House of Paint hip-hop festival celebrates 10 years
Rose from celebration of first legal graffiti wall
An event that started with graffiti artists celebrating a city decision to keep a wall of their art has grown into a multi-day celebration of hip-hop in Ottawa.
House of Paint is celebrating its 10th anniversary under a Bronson Avenue bridge this year. It's a five-day festival of hip-hop and its four disciplines: rapping, DJing, breakdancing and graffiti.
Sabra Ripley was part of the push for Ottawa’s first legal graffiti wall under the George Dunbar Bridge in 2003.
"It was amazing, we had 150 people," she said.
"My dad built the stage, my mom and a bunch of my friends made sandwiches in the kitchen."
Celebration of grassroots hip-hop, not 'hip-pop'
Ripley said House of Paint wasn’t meant to last for years, but people who went said they liked the atmosphere and word spread.
"It is such a unique event," she said.
"And the main event under the bridge is in such a unique location that once they've been there once, they want to come back."
This year’s festival features performances by rap icons Afrika Bambaataa and Big Daddy Kane, but also film screenings, children’s events and talks on subjects such as women in hip-hop.
"This is an opportunity for people to see … grassroots [hip-hop] culture in action, as opposed to what they might see in the video culture," she said.
"When you may think of hip-hop more typically you may think more of straight-up rap videos and 50 Cent and that sort of thing, which are often referred to as being something closer to ‘hip-pop,’ but hip-hop culture is something that grew out of a movement that had various different elements to it.
"Rather than getting something that’s big and sparkly and created by the music video culture, you’re getting something that feels like you’re at a cultural event."

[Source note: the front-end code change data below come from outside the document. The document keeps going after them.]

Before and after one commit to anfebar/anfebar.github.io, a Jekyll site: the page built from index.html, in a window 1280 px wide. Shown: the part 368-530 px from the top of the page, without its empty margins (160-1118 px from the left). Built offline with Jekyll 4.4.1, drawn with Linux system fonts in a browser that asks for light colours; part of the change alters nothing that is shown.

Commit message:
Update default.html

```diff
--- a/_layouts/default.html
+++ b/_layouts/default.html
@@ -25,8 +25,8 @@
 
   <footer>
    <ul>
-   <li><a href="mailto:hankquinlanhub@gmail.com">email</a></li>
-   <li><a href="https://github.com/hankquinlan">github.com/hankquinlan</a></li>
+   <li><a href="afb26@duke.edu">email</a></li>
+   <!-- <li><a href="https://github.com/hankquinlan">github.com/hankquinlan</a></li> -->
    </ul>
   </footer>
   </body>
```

House of Paint, which is sponsored in part by CBC Ottawa, runs from Sept. 11 to 15.